I have come to realize that in the long run these grades, the ones we often place so much value on, don’t really matter. Grades are not the “be all and end all” to who my daughter is. No, not one bit.
Here are some things that DO matter:
-The smile on my daughter’s face each morning when it’s time to leave for school.
-The open and honest stories she shares each afternoon about how her day went. Continue reading
Dear Speech Therapist,
You met my daughter, a little pixie of a girl, almost four years ago. She had round cheeks and two tiny, wispy pigtails that you tell me you remember like it was yesterday. Although my little girl had recently turned three years old, she had less than 25 words in her vocabulary when you met.
You and my daughter clicked almost instantly and began building the foundation for the unbreakable bond the two of you would go on to form. Your kind and loving nature put my timid little girl at ease. I knew from the very beginning that you were the right person for the job of helping her learn to communicate with the world.
Dear Little Man,
I have been wanting to write you this letter for a long time. I feel like there is a lot I need to say to you and apologize for. It’s been a little over two years now since you joined our family to make us a party of four. You are only a toddler now, but I feel like some things need to be said.
This. This picture.
I took this shot during a recent trip to the zoo with my family as a cute photo op, but its meaning has morphed into something so much more. It is a illustration of my life’s mission as the mother of this beautiful girl with special needs.
“I’m going to keep you forever! You will stay right here with me! No school for you!” I joked, as I hugged my daughter tightly and we giggled.

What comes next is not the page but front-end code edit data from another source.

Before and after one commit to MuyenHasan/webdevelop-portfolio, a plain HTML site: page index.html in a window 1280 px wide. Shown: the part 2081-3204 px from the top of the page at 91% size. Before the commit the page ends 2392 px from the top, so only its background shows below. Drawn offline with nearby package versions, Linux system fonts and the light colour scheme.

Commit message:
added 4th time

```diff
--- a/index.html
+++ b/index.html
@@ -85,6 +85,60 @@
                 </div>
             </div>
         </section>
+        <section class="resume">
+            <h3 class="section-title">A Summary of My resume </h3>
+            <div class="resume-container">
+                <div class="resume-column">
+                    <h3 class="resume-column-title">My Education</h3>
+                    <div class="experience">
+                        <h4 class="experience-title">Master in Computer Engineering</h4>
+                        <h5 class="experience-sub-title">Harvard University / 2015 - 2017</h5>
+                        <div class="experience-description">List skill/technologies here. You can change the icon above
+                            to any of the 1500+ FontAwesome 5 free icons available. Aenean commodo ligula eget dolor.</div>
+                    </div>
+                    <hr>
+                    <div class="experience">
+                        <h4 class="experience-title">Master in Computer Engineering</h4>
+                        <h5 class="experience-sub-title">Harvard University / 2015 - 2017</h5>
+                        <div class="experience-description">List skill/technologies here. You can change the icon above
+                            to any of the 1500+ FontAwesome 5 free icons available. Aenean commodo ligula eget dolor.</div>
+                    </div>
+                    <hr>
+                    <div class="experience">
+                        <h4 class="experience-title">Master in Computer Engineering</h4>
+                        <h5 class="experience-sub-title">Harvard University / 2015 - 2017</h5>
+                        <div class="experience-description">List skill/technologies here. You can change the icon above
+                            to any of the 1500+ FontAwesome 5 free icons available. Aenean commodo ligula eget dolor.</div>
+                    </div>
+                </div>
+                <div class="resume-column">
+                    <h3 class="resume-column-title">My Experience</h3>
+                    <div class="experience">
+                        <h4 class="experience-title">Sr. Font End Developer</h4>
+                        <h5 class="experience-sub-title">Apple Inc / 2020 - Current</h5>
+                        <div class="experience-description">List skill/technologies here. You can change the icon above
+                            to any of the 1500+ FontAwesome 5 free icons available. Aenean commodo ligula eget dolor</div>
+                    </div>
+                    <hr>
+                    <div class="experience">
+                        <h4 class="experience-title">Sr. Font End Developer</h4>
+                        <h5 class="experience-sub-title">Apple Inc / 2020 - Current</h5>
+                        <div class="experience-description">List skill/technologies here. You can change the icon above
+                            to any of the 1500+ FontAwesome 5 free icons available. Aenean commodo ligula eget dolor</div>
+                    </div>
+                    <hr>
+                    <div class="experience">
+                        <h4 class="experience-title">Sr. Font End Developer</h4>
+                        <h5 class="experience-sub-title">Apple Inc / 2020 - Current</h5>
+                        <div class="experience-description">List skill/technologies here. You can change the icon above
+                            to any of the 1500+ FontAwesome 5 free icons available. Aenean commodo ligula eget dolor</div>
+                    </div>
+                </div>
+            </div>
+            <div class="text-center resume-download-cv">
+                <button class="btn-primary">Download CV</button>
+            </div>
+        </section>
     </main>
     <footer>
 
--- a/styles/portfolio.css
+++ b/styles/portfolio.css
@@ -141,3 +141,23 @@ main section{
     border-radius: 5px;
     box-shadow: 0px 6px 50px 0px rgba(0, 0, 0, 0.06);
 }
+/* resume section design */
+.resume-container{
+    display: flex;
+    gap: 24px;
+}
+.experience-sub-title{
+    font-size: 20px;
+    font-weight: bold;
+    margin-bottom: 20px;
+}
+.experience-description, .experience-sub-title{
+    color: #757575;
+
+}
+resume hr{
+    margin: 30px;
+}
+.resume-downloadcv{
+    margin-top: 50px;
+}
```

“No, mommy! You no keep me! I go first grade tomorrow!” she said back to me between laughs.
“I know, Baby Girl. I know…”